_EXTRACTED INFORMATION_
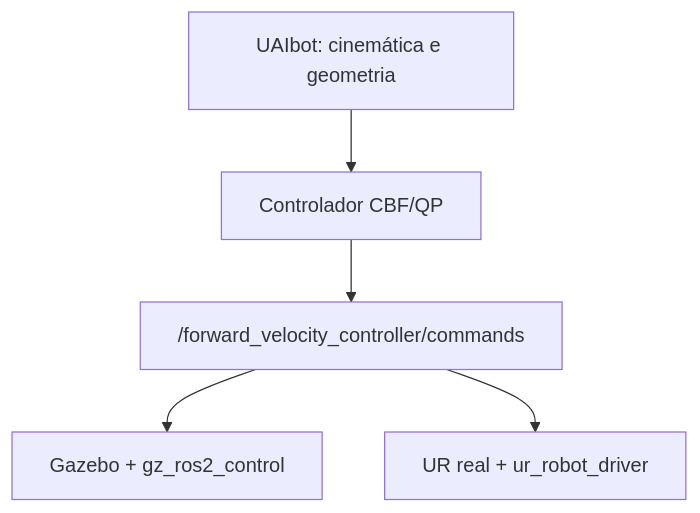
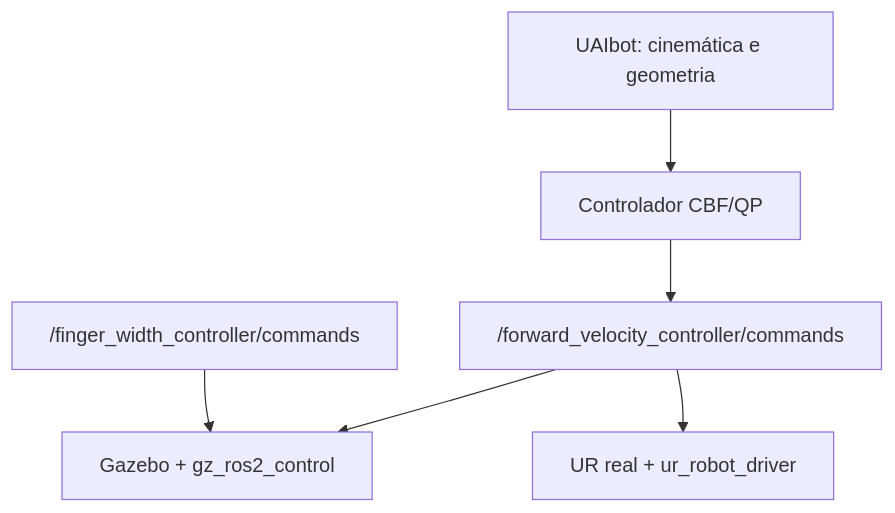
The diagram in README.md (cayoalmeida0/ur-task-space-cbf-ros2), drawn with Mermaid before and after one commit. The commit also changed other lines of this file and 18 other files, not shown here.

````diff
--- a/README.md
+++ b/README.md
@@ -18,7 +19,8 @@
 ```mermaid
 flowchart TD
     C["Controlador CBF/QP"] --> T["/forward_velocity_controller/commands"]
     T --> S["Gazebo + gz_ros2_control"]
     T --> R["UR real + ur_robot_driver"]
     G["UAIbot: cinemática e geometria"] --> C
+    H["/finger_width_controller/commands"] --> S
 ```
````
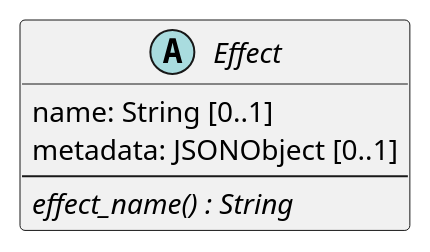
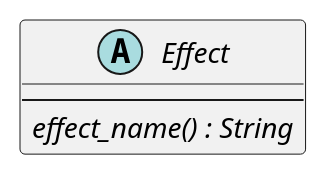
The tenth of 31 diagrams in docs/data-model/otio-core.md (AcademySoftwareFoundation/OpenTimelineIO), drawn with PlantUML before and after one commit. The commit also changed other lines of this file and 1 other file, not shown here.

````diff
--- a/docs/data-model/otio-core.md
+++ b/docs/data-model/otio-core.md
@@ -385,14 +472,12 @@
 ```puml
 @startuml
 hide empty members
 skinparam classAttributeIconSize 0
 
 abstract class Effect {
-  name: String [0..1]
-  metadata: JSONObject [0..1]
   --
   {abstract} effect_name() : String
 }
 
 @enduml
 ```
````
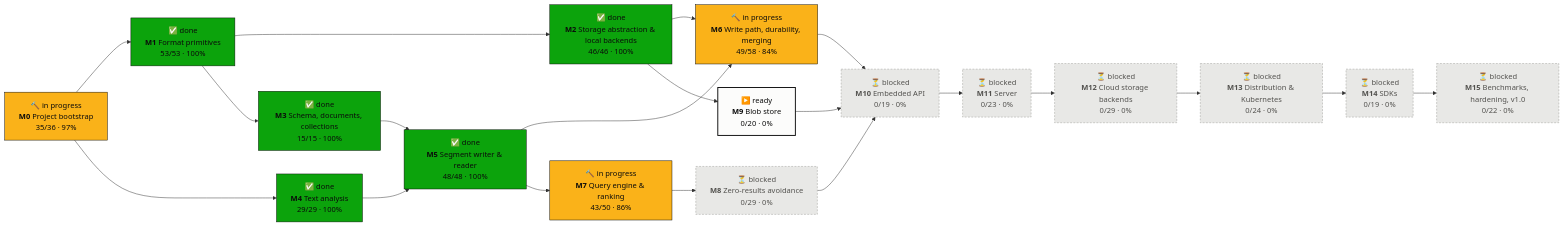
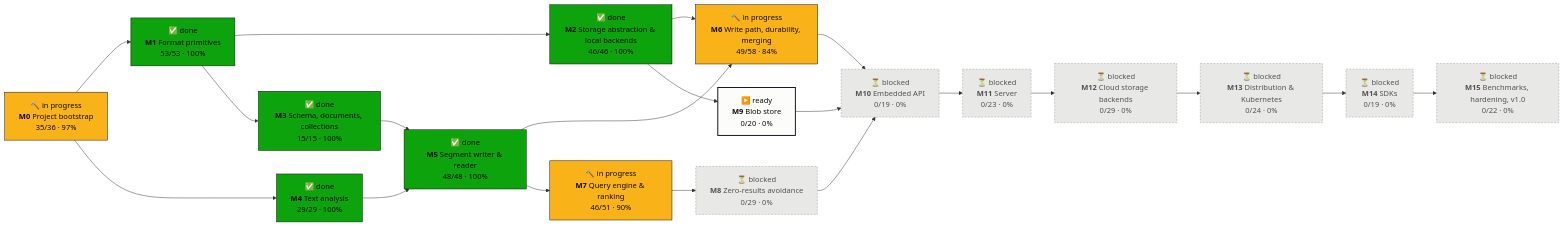
One commit to tomiok/persiaDB changed the first of 2 diagrams in PROGRESS.md. Above: the diagram before and after it, drawn with Mermaid. The commit also changed other lines of this file and 27 other files, not shown here.

First line of the commit message:
Expansion df from term walks, column filters beside postings, cached keyword dictionaries (ROADMAP 7.4.15, 7.4.16, 7.5.5) (#71)

````diff
--- a/PROGRESS.md
+++ b/PROGRESS.md
@@ -16,42 +16,42 @@
 ```mermaid
 flowchart LR
   M0["🔨 in progress<br/><b>M0</b> Project bootstrap<br/>35/36 · 97%"]:::doing
   M1["✅ done<br/><b>M1</b> Format primitives<br/>53/53 · 100%"]:::done
   M2["✅ done<br/><b>M2</b> Storage abstraction & local backends<br/>46/46 · 100%"]:::done
   M3["✅ done<br/><b>M3</b> Schema, documents, collections<br/>15/15 · 100%"]:::done
   M4["✅ done<br/><b>M4</b> Text analysis<br/>29/29 · 100%"]:::done
   M5["✅ done<br/><b>M5</b> Segment writer & reader<br/>48/48 · 100%"]:::done
   M6["🔨 in progress<br/><b>M6</b> Write path, durability, merging<br/>49/58 · 84%"]:::doing
-  M7["🔨 in progress<br/><b>M7</b> Query engine & ranking<br/>43/50 · 86%"]:::doing
+  M7["🔨 in progress<br/><b>M7</b> Query engine & ranking<br/>46/51 · 90%"]:::doing
   M8["⏳ blocked<br/><b>M8</b> Zero-results avoidance<br/>0/29 · 0%"]:::blocked
   M9["▶️ ready<br/><b>M9</b> Blob store<br/>0/20 · 0%"]:::ready
   M10["⏳ blocked<br/><b>M10</b> Embedded API<br/>0/19 · 0%"]:::blocked
   M11["⏳ blocked<br/><b>M11</b> Server<br/>0/23 · 0%"]:::blocked
   M12["⏳ blocked<br/><b>M12</b> Cloud storage backends<br/>0/29 · 0%"]:::blocked
   M13["⏳ blocked<br/><b>M13</b> Distribution & Kubernetes<br/>0/24 · 0%"]:::blocked
   M14["⏳ blocked<br/><b>M14</b> SDKs<br/>0/19 · 0%"]:::blocked
   M15["⏳ blocked<br/><b>M15</b> Benchmarks, hardening, v1.0<br/>0/22 · 0%"]:::blocked
   M0 --> M1
   M1 --> M2
   M1 --> M3
   M0 --> M4
   M3 --> M5
   M4 --> M5
   M2 --> M6
   M5 --> M6
   M5 --> M7
   M7 --> M8
   M2 --> M9
   M6 --> M10
   M8 --> M10
   M9 --> M10
   M10 --> M11
   M11 --> M12
   M12 --> M13
   M13 --> M14
   M14 --> M15
   classDef done fill:#0ca30c,stroke:#0b0b0b,color:#0b0b0b
   classDef doing fill:#fab219,stroke:#0b0b0b,color:#0b0b0b
   classDef ready fill:#fcfcfb,stroke:#0b0b0b,stroke-width:2px,color:#0b0b0b
   classDef blocked fill:#e8e8e6,stroke:#9a9a96,stroke-dasharray:4 3,color:#52514e
 ```
````
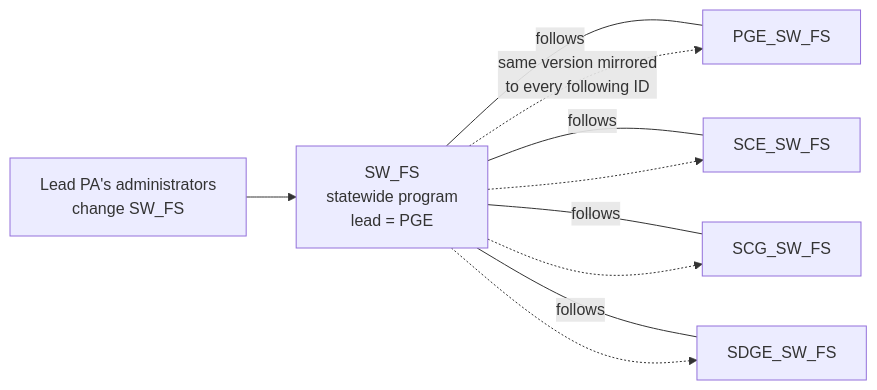
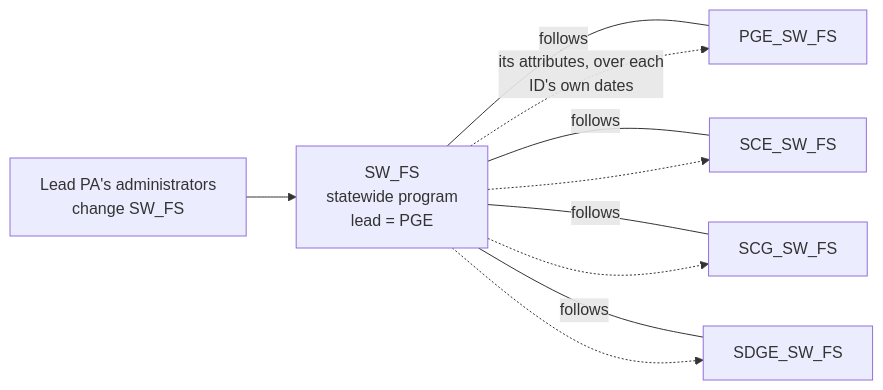
Before and after one commit to JRichardson-PGE/CEDARS-Platform: diagram 18 of 23 in docs/ARCHITECTURE_AS_BUILT.md, drawn with Mermaid. The commit also changed other lines of this file and 5 other files, not shown here.

First line of the commit message:
Statewide following keeps each program's own dates

````diff
--- a/docs/ARCHITECTURE_AS_BUILT.md
+++ b/docs/ARCHITECTURE_AS_BUILT.md
@@ -884,12 +889,12 @@
 ```mermaid
 flowchart LR
   sw["SW_FS<br/>statewide program<br/>lead = PGE"] -- "follows" --- p1["PGE_SW_FS"]
   sw -- "follows" --- p2["SCE_SW_FS"]
   sw -- "follows" --- p3["SCG_SW_FS"]
   sw -- "follows" --- p4["SDGE_SW_FS"]
   admin["Lead PA's administrators<br/>change SW_FS"] --> sw
-  sw -. "same version mirrored<br/>to every following ID" .-> p1
+  sw -. "its attributes, over each<br/>ID's own dates" .-> p1
   sw -.-> p2
   sw -.-> p3
   sw -.-> p4
 ```
````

_WORK INSTRUCTIONS_
The answer must be an exact copy of the entries, with the pictures omitted.

_REPLY_
The diagram in README.md (cayoalmeida0/ur-task-space-cbf-ros2), drawn with Mermaid before and after one commit. The commit also changed other lines of this file and 18 other files, not shown here.

````diff
--- a/README.md
+++ b/README.md
@@ -18,7 +19,8 @@
 ```mermaid
 flowchart TD
     C["Controlador CBF/QP"] --> T["/forward_velocity_controller/commands"]
     T --> S["Gazebo + gz_ros2_control"]
     T --> R["UR real + ur_robot_driver"]
     G["UAIbot: cinemática e geometria"] --> C
+    H["/finger_width_controller/commands"] --> S
 ```
````
The tenth of 31 diagrams in docs/data-model/otio-core.md (AcademySoftwareFoundation/OpenTimelineIO), drawn with PlantUML before and after one commit. The commit also changed other lines of this file and 1 other file, not shown here.

````diff
--- a/docs/data-model/otio-core.md
+++ b/docs/data-model/otio-core.md
@@ -385,14 +472,12 @@
 ```puml
 @startuml
 hide empty members
 skinparam classAttributeIconSize 0
 
 abstract class Effect {
-  name: String [0..1]
-  metadata: JSONObject [0..1]
   --
   {abstract} effect_name() : String
 }
 
 @enduml
 ```
````
One commit to tomiok/persiaDB changed the first of 2 diagrams in PROGRESS.md. Above: the diagram before and after it, drawn with Mermaid. The commit also changed other lines of this file and 27 other files, not shown here.

First line of the commit message:
Expansion df from term walks, column filters beside postings, cached keyword dictionaries (ROADMAP 7.4.15, 7.4.16, 7.5.5) (#71)

````diff
--- a/PROGRESS.md
+++ b/PROGRESS.md
@@ -16,42 +16,42 @@
 ```mermaid
 flowchart LR
   M0["🔨 in progress<br/><b>M0</b> Project bootstrap<br/>35/36 · 97%"]:::doing
   M1["✅ done<br/><b>M1</b> Format primitives<br/>53/53 · 100%"]:::done
   M2["✅ done<br/><b>M2</b> Storage abstraction & local backends<br/>46/46 · 100%"]:::done
   M3["✅ done<br/><b>M3</b> Schema, documents, collections<br/>15/15 · 100%"]:::done
   M4["✅ done<br/><b>M4</b> Text analysis<br/>29/29 · 100%"]:::done
   M5["✅ done<br/><b>M5</b> Segment writer & reader<br/>48/48 · 100%"]:::done
   M6["🔨 in progress<br/><b>M6</b> Write path, durability, merging<br/>49/58 · 84%"]:::doing
-  M7["🔨 in progress<br/><b>M7</b> Query engine & ranking<br/>43/50 · 86%"]:::doing
+  M7["🔨 in progress<br/><b>M7</b> Query engine & ranking<br/>46/51 · 90%"]:::doing
   M8["⏳ blocked<br/><b>M8</b> Zero-results avoidance<br/>0/29 · 0%"]:::blocked
   M9["▶️ ready<br/><b>M9</b> Blob store<br/>0/20 · 0%"]:::ready
   M10["⏳ blocked<br/><b>M10</b> Embedded API<br/>0/19 · 0%"]:::blocked
   M11["⏳ blocked<br/><b>M11</b> Server<br/>0/23 · 0%"]:::blocked
   M12["⏳ blocked<br/><b>M12</b> Cloud storage backends<br/>0/29 · 0%"]:::blocked
   M13["⏳ blocked<br/><b>M13</b> Distribution & Kubernetes<br/>0/24 · 0%"]:::blocked
   M14["⏳ blocked<br/><b>M14</b> SDKs<br/>0/19 · 0%"]:::blocked
   M15["⏳ blocked<br/><b>M15</b> Benchmarks, hardening, v1.0<br/>0/22 · 0%"]:::blocked
   M0 --> M1
   M1 --> M2
   M1 --> M3
   M0 --> M4
   M3 --> M5
   M4 --> M5
   M2 --> M6
   M5 --> M6
   M5 --> M7
   M7 --> M8
   M2 --> M9
   M6 --> M10
   M8 --> M10
   M9 --> M10
   M10 --> M11
   M11 --> M12
   M12 --> M13
   M13 --> M14
   M14 --> M15
   classDef done fill:#0ca30c,stroke:#0b0b0b,color:#0b0b0b
   classDef doing fill:#fab219,stroke:#0b0b0b,color:#0b0b0b
   classDef ready fill:#fcfcfb,stroke:#0b0b0b,stroke-width:2px,color:#0b0b0b
   classDef blocked fill:#e8e8e6,stroke:#9a9a96,stroke-dasharray:4 3,color:#52514e
 ```
````
Before and after one commit to JRichardson-PGE/CEDARS-Platform: diagram 18 of 23 in docs/ARCHITECTURE_AS_BUILT.md, drawn with Mermaid. The commit also changed other lines of this file and 5 other files, not shown here.

First line of the commit message:
Statewide following keeps each program's own dates

````diff
--- a/docs/ARCHITECTURE_AS_BUILT.md
+++ b/docs/ARCHITECTURE_AS_BUILT.md
@@ -884,12 +889,12 @@
 ```mermaid
 flowchart LR
   sw["SW_FS<br/>statewide program<br/>lead = PGE"] -- "follows" --- p1["PGE_SW_FS"]
   sw -- "follows" --- p2["SCE_SW_FS"]
   sw -- "follows" --- p3["SCG_SW_FS"]
   sw -- "follows" --- p4["SDGE_SW_FS"]
   admin["Lead PA's administrators<br/>change SW_FS"] --> sw
-  sw -. "same version mirrored<br/>to every following ID" .-> p1
+  sw -. "its attributes, over each<br/>ID's own dates" .-> p1
   sw -.-> p2
   sw -.-> p3
   sw -.-> p4
 ```
````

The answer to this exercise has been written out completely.